ASSIGNMENT -> How many lines in the records below contain "fillColor"? Answer with the number alone.

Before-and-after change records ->

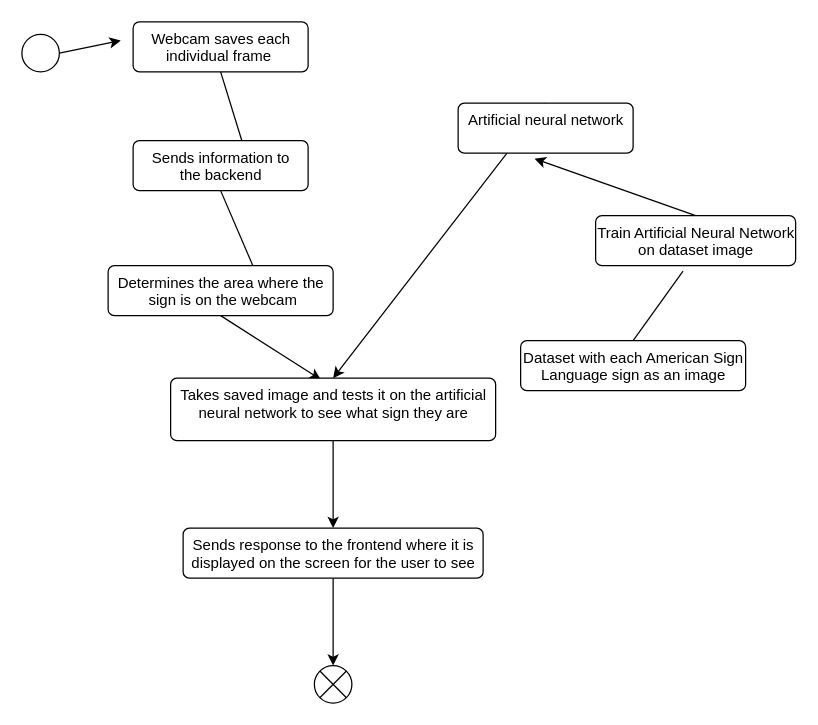
Earlier version of the draw.io diagram AIActiveDiagram.drawio (Ant11234/ASLFrontend). Source tidied: cells renumbered, new cells numbered last; positions are measured from the earlier drawing's top-left corner, leaving out a move shared by most shapes. Both pictures are drawn from the tidied source at 125%, with x=0, y=0 at pixel (21, 21).
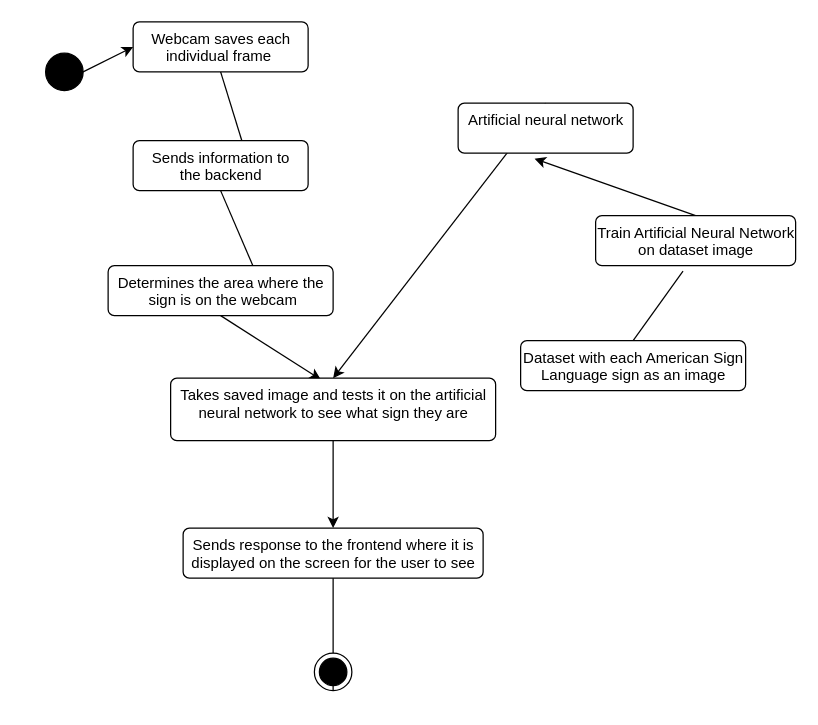
The same diagram, later.

Unchanged cells that the change refers to:
```xml
<mxCell id="5" value="Webcam saves each &lt;br&gt;individual frame&amp;nbsp;" style="html=1;align=center;verticalAlign=top;rounded=1;absoluteArcSize=1;arcSize=10;dashed=0;" parent="1" vertex="1">
  <mxGeometry x="89" width="140" height="40" as="geometry" />
</mxCell>
<mxCell id="19" value="Sends response to the frontend where it is &lt;br&gt;displayed on the screen for the user to see" style="html=1;align=center;verticalAlign=top;rounded=1;absoluteArcSize=1;arcSize=10;dashed=0;" parent="1" vertex="1">
  <mxGeometry x="129" y="405" width="240" height="40" as="geometry" />
</mxCell>
```

What changed in the source:
```diff
@@
-    <mxCell id="2" style="edgeStyle=none;html=1;exitX=1;exitY=0.5;exitDx=0;exitDy=0;entryX=-0.071;entryY=0.375;entryDx=0;entryDy=0;entryPerimeter=0;" parent="1" edge="1" source="3" target="5">
-      <mxGeometry relative="1" as="geometry" />
-    </mxCell>
-    <mxCell id="3" style="ellipse;" parent="1" vertex="1">
-      <mxGeometry y="10" width="30" height="30" as="geometry" />
-    </mxCell>
@@
-    <mxCell id="18" style="edgeStyle=none;html=1;exitX=0.5;exitY=1;exitDx=0;exitDy=0;entryX=0.5;entryY=0;entryDx=0;entryDy=0;" parent="1" edge="1" source="19" target="20">
-      <mxGeometry relative="1" as="geometry" />
+    <mxCell id="18" style="edgeStyle=none;html=1;exitX=0.5;exitY=1;exitDx=0;exitDy=0;entryX=0.5;entryY=0;entryDx=0;entryDy=0;startArrow=none;" parent="1" edge="1" source="24">
+      <mxGeometry relative="1" as="geometry">
+        <mxPoint x="249" y="515" as="targetPoint" />
+      </mxGeometry>
     </mxCell>
@@
-    <mxCell id="20" style="shape=sumEllipse;perimeter=ellipsePerimeter;whiteSpace=wrap;html=1;backgroundOutline=1;" parent="1" vertex="1">
-      <mxGeometry x="234" y="515" width="30" height="30" as="geometry" />
-    </mxCell>
+    <mxCell id="21" style="edgeStyle=none;html=1;exitX=1;exitY=0.5;exitDx=0;exitDy=0;entryX=0;entryY=0.5;entryDx=0;entryDy=0;" parent="1" edge="1" source="22" target="5">
+      <mxGeometry relative="1" as="geometry" />
+    </mxCell>
+    <mxCell id="22" style="ellipse;fillColor=strokeColor;" parent="1" vertex="1">
+      <mxGeometry x="19" y="25" width="30" height="30" as="geometry" />
+    </mxCell>
+    <mxCell id="23" style="edgeStyle=none;html=1;exitX=0.5;exitY=1;exitDx=0;exitDy=0;entryX=0.5;entryY=0;entryDx=0;entryDy=0;endArrow=none;" parent="1" edge="1" source="19" target="24">
+      <mxGeometry relative="1" as="geometry" />
+    </mxCell>
+    <mxCell id="24" style="ellipse;html=1;shape=endState;fillColor=strokeColor;" parent="1" vertex="1">
+      <mxGeometry x="234" y="505" width="30" height="30" as="geometry" />
+    </mxCell>
```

TASK OUTPUT -> 2